In December 1951, Curtis notes, the files show that British officials were trying to arrange a direct meeting with Hodeibi. Several meetings were held with one of his advisors, Farkhani Bey, about whom little is known, although he was apparently not himself a member of the Brotherhood. The indications from the declassified British files are that Brotherhood leaders, despite their public calls for attacks on the British, were perfectly prepared to meet them in private. By this time, the Egyptian government was offering Hodeibi "enormous bribes" to keep the Brotherhood from engaging in further violence against the regime, according to the British Foreign Office.

In July 1952, a group of young nationalist army officers, committed to overthrowing the Egyptian monarchy and its British advisors, seized power in a coup, and proclaimed themselves the Council for the Revolutionary Command (CRC), with Gen. Muhammad Naguib as chairman, and Col. Gamal Abdel Nasser as vice-chairman. The coup was a joint project of many foreign intelligence networks in conjunction with Egyptian Army officers, especially British, American, and French-linked forces, along with core Egyptian nationalists. However, some analysts claim that General Naguib was closely linked to the Brotherhood, as was Anwar Sadat, who later became President of Egypt and was assassinated. When Finance Minister Amin Osman Pasha was assassinated in 1946, Sadat was arrested for his murder.

British Prime Minister Anthony Eden despised Egyptian President Gamal Abdel Nasser (right), ordering a Foreign Office official: “What’s all this nonsense about isolating Nasser or ‘neutralizing’ him, as you call it? I want him destroyed, can’t you understand? I want him murdered.”.

Curtis points out that the Muslim Brotherhood, pleased to see the back of the King's pro-Western regime, initially supported the coup, and indeed had direct links with the Free Officers. One of them, Sadat, later described his role as the pre-coup intermediary between the Free Officers and Hassan al-Banna. "He was clearly one of the Free Officers on whose association with them the Brethren counted to help further their political aims," Britain's Ambassador to Cairo, Sir Richard Beaumont, later wrote, after Sadat had succeeded Nasser as President in 1970.
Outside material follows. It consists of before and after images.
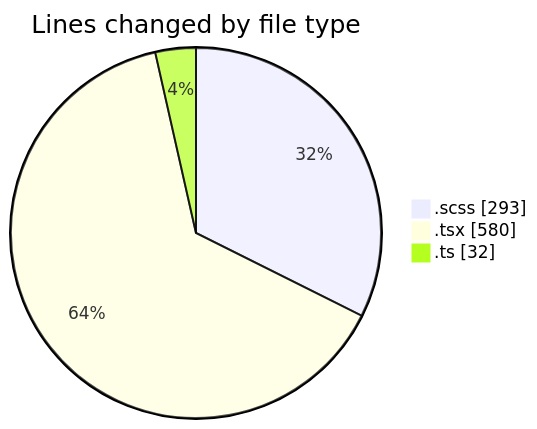
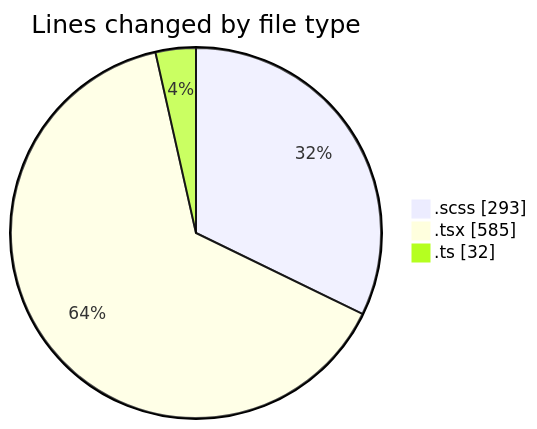
Before and after one commit to momahboobian/code-tracking: the first of 2 diagrams in 2025-03-04/cda/README.md, drawn with Mermaid. The commit also changed other lines of this file and 1 other file, not shown here.

````diff
--- a/2025-03-04/cda/README.md
+++ b/2025-03-04/cda/README.md
@@ -25,7 +25,7 @@
 ```mermaid
 pie showData
 title Lines changed by file type
 ".scss" : 293
-".tsx" : 580
+".tsx" : 585
 ".ts" : 32
 ```
````
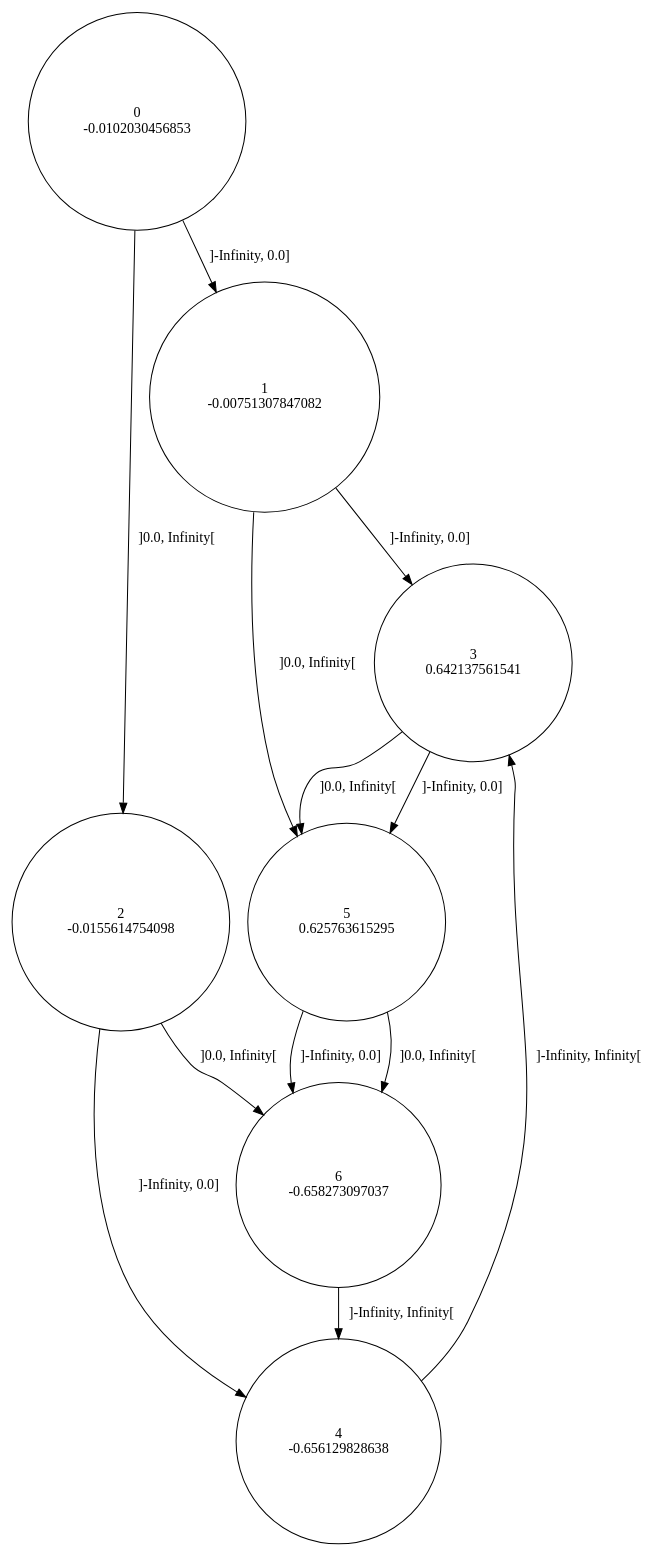
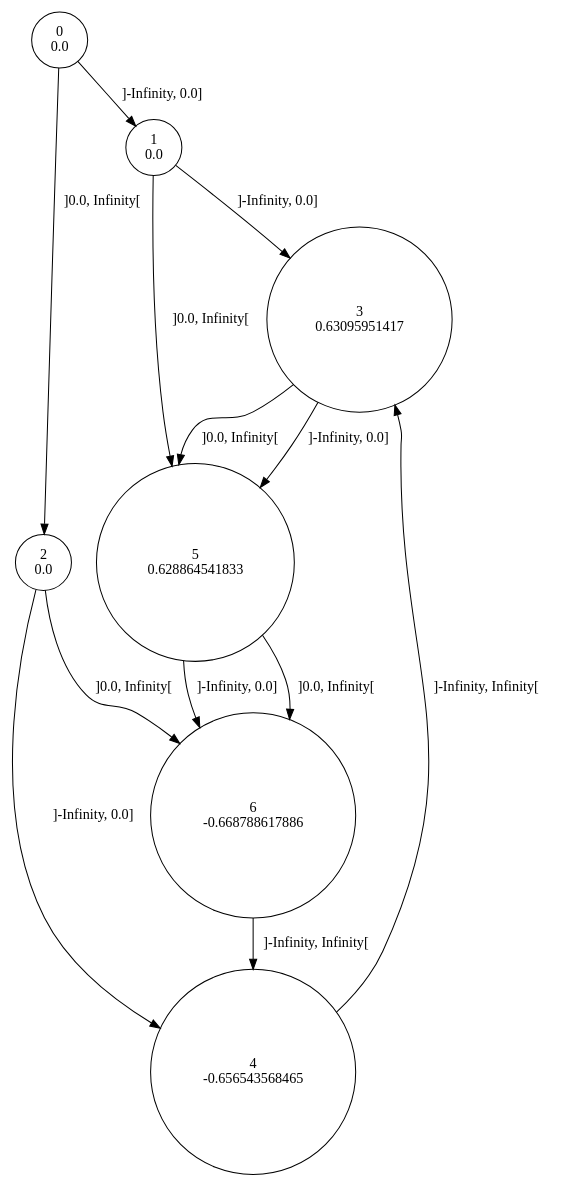
The diagram in sinus/data/0/rtisy.dot (gllpellegrino/RAI_experiments), drawn with Graphviz before and after one commit. The commit also changed 148 other files, not shown here.

```diff
--- a/sinus/data/0/rtisy.dot
+++ b/sinus/data/0/rtisy.dot
@@ -1,21 +1,21 @@
 digraph a {
-0 [shape=circle, label="0\n-0.0102030456853"];
+0 [shape=circle, label="0\n0.0"];
 	0 -> 1 [label="]-Infinity, 0.0]"];
 	0 -> 2 [label="]0.0, Infinity["];
-1 [shape=circle, label="1\n-0.00751307847082"];
+1 [shape=circle, label="1\n0.0"];
 	1 -> 3 [label="]-Infinity, 0.0]"];
 	1 -> 5 [label="]0.0, Infinity["];
-2 [shape=circle, label="2\n-0.0155614754098"];
+2 [shape=circle, label="2\n0.0"];
 	2 -> 4 [label="]-Infinity, 0.0]"];
 	2 -> 6 [label="]0.0, Infinity["];
-3 [shape=circle, label="3\n0.642137561541"];
+3 [shape=circle, label="3\n0.63095951417"];
 	3 -> 5 [label="]-Infinity, 0.0]"];
 	3 -> 5 [label="]0.0, Infinity["];
-4 [shape=circle, label="4\n-0.656129828638"];
+4 [shape=circle, label="4\n-0.656543568465"];
 	4 -> 3 [label="]-Infinity, Infinity["];
-5 [shape=circle, label="5\n0.625763615295"];
+5 [shape=circle, label="5\n0.628864541833"];
 	5 -> 6 [label="]-Infinity, 0.0]"];
 	5 -> 6 [label="]0.0, Infinity["];
-6 [shape=circle, label="6\n-0.658273097037"];
+6 [shape=circle, label="6\n-0.668788617886"];
 	6 -> 4 [label="]-Infinity, Infinity["];
 }
```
The Brotherhood's problem was Prime Minister Gamal Abdel Nasser. They considered him and his supporters as insufficiently devout, but Nasser was popular and was hated by the British.

Nasser responded to the hostilities of the Brotherhood by charging them with having set up an armed organization to seize power by force. On Oct. 26, 1954, a gunman shot at Nasser as he delivered a speech in Alexandria. Nasser's government blamed the Brotherhood, and thousands of its members were rounded up. The banning of the Brotherhood was a setback for the Western powers that wanted Nasser out, or dead.

On the other hand, Nasser was trying to stabilize Egypt by undermining subversive forces such as the Brotherhood and its British ally. He moved quickly to modernize and industrialize the country, and to assert his nation's independence. He reached out to the United States and to the World Bank to help him finance the construction of the Aswan Dam, but when they both refused, he was forced to turn to the Soviet Union.

On July 26, 1956, Nasser did what should have been done decades before: He evicted the British colonials from the Suez Canal zone. "On 26 July in Alexandria, in a calm speech, but one that was described by London as hysterical, Nasser made his nationalization announcement, which from a strictly legal point of view was no more 'than a decision to buy out the shareholders.' That night in Downing Street, [British Prime Minister Anthony] Eden's bitterness at the decision was not concealed from his guests.... Eden summoned a council of war, which continued until 4 a.m. An emotional Prime Minister told his colleagues that Nasser could not be allowed, in Eden's phrase, 'to have his hand on our windpipe.' The 'Muslim Mussolini' must be 'destroyed.' Eden added: 'I want him removed and I don't give a damn if there's anarchy and chaos in Egypt.... Former Prime Minister Churchill had fueled Eden's fire by counseling him about the Egyptians, saying, 'Tell them if we have any more of their cheek we will set the Jews on them and drive them into the gutter, from which they should have never emerged.' "[5]

Sir Anthony Nutting, a member of the Foreign Office at the time, recalls an irate phone call from Eden who was upset at the slow pace of the campaign against Nasser. Eden raged, "What's all this poppycock you've sent me? ... What's all this nonsense about isolating Nasser or 'neutralizing' him, as you call it? I want him destroyed, can't you understand? I want him murdered....' "[6]

The Present Face of the MB: Hired Assassins of the West and Saudi Arabia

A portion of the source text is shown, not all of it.